  • A$150 million over four years in international climate finance, including A$100 million over three years to fund small scale climate and disaster resilience projects in the Pacific and A$50 million over 2 years to the UN Green Climate Fund.

While the federal budget does not directly invest in fossil fuels, the Australia Institute estimates that the government provides A$54 billion through fuel tax credits[15] over five years[16] to the fossil industry including gas (the state of Queensland received the highest subsidy on fossil fuels, totalling $1.6 billion in the 2023-24 financial year). 11

Analysis—more green, and no less fossil

For Queensland and Australia, these acts show commitment to climate action, job creation, energy security, and economic prosperity. Queensland State Premier Steven Miles said:

Our vision for Queenslanders is to produce cheap, clean, reliable, renewable energy for them, their families, and their businesses. Now, we get on with the job of delivering.”

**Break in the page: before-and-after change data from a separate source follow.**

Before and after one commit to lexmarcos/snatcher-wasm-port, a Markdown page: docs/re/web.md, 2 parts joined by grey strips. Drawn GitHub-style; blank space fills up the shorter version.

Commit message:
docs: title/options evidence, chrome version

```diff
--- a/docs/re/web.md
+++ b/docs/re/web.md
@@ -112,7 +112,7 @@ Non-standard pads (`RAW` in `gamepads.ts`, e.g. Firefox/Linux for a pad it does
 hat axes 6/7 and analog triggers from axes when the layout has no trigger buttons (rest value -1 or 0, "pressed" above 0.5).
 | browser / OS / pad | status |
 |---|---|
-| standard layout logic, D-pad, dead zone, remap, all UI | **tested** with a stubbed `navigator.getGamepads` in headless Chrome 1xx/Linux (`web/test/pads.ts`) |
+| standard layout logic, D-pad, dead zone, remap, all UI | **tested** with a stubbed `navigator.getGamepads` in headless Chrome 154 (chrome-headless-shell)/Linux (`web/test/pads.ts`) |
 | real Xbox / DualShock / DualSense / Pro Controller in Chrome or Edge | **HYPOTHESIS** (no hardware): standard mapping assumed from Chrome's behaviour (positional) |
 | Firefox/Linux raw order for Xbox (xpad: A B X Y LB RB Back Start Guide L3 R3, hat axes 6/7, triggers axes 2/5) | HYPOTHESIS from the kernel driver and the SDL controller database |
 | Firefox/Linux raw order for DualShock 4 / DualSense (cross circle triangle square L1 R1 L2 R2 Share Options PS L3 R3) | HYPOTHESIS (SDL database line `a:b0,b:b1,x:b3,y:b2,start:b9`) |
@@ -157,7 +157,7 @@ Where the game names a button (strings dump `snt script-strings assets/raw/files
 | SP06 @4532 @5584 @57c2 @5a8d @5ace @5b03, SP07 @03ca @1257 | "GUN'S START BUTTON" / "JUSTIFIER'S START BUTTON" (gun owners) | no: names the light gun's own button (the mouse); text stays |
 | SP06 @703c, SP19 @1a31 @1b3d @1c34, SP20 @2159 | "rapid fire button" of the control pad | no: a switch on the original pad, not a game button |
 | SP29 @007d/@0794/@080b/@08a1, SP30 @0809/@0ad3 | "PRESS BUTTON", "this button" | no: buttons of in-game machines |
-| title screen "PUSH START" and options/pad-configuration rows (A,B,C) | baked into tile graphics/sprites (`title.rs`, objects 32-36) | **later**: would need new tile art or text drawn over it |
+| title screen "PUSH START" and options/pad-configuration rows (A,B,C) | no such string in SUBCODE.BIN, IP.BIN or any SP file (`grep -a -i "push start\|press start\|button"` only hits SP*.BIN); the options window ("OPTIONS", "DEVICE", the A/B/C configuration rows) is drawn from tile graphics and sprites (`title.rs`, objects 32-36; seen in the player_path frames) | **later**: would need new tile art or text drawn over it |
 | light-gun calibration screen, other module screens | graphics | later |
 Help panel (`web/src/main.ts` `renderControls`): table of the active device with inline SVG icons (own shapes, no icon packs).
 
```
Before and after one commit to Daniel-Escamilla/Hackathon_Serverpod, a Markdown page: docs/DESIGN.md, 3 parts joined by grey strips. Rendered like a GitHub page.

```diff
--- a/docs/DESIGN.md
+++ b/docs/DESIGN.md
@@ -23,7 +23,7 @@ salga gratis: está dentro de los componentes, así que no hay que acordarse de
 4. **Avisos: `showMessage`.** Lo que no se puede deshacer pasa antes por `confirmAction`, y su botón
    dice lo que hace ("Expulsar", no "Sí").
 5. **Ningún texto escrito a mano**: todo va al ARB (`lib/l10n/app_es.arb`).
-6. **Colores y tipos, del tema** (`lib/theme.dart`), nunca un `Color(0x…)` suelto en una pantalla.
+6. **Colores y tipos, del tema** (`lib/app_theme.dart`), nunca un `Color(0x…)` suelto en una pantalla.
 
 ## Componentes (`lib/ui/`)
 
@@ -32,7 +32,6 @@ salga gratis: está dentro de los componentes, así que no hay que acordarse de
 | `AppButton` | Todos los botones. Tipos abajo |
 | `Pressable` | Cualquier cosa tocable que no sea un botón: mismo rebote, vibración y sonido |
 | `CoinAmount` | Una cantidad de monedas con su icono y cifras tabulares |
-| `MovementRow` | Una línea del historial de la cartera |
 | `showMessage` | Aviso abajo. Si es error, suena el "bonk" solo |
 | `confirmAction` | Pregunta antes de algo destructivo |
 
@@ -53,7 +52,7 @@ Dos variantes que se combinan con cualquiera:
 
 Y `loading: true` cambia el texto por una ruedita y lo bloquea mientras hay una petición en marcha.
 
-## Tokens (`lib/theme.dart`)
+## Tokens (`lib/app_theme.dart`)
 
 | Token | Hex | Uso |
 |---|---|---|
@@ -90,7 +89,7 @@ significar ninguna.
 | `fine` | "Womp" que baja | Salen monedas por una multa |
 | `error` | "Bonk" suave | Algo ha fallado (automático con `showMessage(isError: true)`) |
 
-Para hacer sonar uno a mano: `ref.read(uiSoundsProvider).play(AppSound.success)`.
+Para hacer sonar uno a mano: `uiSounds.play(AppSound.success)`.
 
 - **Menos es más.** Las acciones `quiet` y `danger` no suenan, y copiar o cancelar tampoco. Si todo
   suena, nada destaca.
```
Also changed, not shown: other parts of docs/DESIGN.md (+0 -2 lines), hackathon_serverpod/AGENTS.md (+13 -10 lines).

However, Australia’s and Queensland’s continued support for fossil industry seems a contradiction to the green ambitions. Nationally, the Future Gas Strategy espouses an expansion of gas fields, while Australia’s budget provides significantly more fossil-related tax credits scheme than green funding. In Queensland, despite its new renewable energy targets, the government has a $21 million initiative to unlock significant gas resources in the Bowen and Galilee basins.[17] It also set aside the $520 million of its budget for the Low Emissions Investment Partnership (LEIP)[18] that supports the metallurgic coal industry with the goal to reduce emissions from mining.[19] Queensland also set aside AU$1.5 billion in the 2023-24 budget for electricity bill support to Queensland households and small businesses – effectively undermining energy efficiency incentives.

Overall, the policies suggest Australia’s desire to become a renewable energy powerhouse through expansion of renewable energy production and manufacturing of related technologies. However, they do little to reduce Australia’s reliance on fossil fuel mining or exports (which contribute to about 23 per cent of Australia’s export value). They also do little to improve energy efficiency and set clearer financial incentives for private sector investments (apart from the possibility to deliver government co-finance).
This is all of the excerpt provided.